A team of MGH investigators has now investigated which factors control the formation and function of specific segments of the nephron, called the distal nephron.
The distal nephron is particularly important for the ability of the kidney to concentrate urine, regulate blood pressure, and control calcium and magnesium blood levels. Parts of the distal nephron have specific salt transporters, which are the main targets of medicine’s most effective diuretics, used in the treatment of hypertension and chronic kidney disease. Thus, understanding how their function is regulated has important implications for these common diseases.

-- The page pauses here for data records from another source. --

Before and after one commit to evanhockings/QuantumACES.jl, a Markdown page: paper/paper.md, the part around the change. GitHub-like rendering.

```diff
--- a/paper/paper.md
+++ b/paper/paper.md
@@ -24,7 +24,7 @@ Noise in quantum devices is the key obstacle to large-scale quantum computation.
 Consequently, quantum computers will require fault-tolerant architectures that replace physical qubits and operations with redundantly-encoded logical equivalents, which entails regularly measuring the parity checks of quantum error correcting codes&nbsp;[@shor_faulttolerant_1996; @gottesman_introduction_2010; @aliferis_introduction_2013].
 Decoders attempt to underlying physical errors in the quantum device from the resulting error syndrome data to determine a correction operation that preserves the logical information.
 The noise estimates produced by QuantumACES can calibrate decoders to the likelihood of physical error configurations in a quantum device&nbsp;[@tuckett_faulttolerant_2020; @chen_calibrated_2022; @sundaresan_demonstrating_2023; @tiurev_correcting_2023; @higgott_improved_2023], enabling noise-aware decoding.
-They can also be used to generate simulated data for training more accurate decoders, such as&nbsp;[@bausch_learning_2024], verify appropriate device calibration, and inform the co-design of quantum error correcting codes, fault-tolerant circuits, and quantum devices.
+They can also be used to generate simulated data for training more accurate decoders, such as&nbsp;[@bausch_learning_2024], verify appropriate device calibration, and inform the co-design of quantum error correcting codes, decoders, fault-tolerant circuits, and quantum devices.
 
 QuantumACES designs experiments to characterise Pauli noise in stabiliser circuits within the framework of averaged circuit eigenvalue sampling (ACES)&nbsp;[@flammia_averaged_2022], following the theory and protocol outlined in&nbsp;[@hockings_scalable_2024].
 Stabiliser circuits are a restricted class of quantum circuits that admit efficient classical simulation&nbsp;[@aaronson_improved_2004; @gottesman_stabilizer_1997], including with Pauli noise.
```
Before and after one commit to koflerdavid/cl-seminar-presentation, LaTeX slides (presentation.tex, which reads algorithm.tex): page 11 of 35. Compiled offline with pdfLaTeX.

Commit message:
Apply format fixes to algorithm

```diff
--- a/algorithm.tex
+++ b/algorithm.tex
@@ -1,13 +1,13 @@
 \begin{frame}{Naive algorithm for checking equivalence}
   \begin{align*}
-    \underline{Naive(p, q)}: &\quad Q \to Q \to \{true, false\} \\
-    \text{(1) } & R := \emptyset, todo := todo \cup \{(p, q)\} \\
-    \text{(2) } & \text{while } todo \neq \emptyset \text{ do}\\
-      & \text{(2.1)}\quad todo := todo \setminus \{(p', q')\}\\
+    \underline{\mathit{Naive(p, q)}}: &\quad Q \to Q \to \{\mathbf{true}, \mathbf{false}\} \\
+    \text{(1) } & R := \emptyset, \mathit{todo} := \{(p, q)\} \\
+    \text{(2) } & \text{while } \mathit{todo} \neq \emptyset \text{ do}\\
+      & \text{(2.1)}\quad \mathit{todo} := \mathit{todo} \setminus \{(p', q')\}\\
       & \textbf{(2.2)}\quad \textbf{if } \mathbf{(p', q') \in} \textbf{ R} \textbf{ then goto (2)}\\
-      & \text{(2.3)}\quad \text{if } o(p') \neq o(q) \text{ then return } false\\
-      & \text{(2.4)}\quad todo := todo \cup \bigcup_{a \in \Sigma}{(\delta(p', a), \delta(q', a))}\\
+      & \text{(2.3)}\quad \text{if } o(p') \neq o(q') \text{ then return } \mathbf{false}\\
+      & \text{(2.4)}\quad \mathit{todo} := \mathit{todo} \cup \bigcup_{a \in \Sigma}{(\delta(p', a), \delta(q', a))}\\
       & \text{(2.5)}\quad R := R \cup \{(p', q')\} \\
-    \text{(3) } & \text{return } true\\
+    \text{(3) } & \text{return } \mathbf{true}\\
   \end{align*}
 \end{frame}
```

Alexander G. Marneros, MD, PhD, a physician-scientist at Mass General’s Cutaneous Biology Research Center and an associate professor of Dermatology at Harvard Medical School, and colleagues set out to identify key regulators of distal nephron function. In a new research article published in the journal Nature Communications, he and his team show that two very similar proteins, the transcription factors AP-2α and AP-2β, regulate the function of two distinct segments of the distal nephron in mice.
Previously, Marneros showed in work published in Developmental Cell in 2020 that AP-2β is required for the formation of the segment of the distal nephron that is targeted by thiazide diuretics: the distal convoluted tubule. This prompted him to ask whether the closely related protein AP-2α also has a function in the kidney. His team found that while AP-2β function in the kidney is required for survival by regulating the development and function of distal convoluted tubules, AP-2α is important for the proper function of a different segment of the distal nephron, called the collecting duct, which is involved in the kidney’s ability to concentrate urine. Notably, loss of even only half of AP-2β levels causes progressive kidney disease, whereas complete loss of AP-2α resulted in less severe kidney abnormalities.
“These findings show that AP-2α and AP-2β are important regulators of distinct segments of the distal nephron. These new observations in genetic mouse models are important contributions to our understanding of how specific segments of the kidney are regulated on a molecular level,” says Marneros.
“A detailed understanding of the mechanisms that not only lead to the formation of distal nephron segments but also that maintain the proper function of these segments in the adult is important for future novel therapeutic approaches in the management of various kidney diseases,” he adds.
This study was supported by the National Institutes of Health and institutional funding from Massachusetts General Hospital.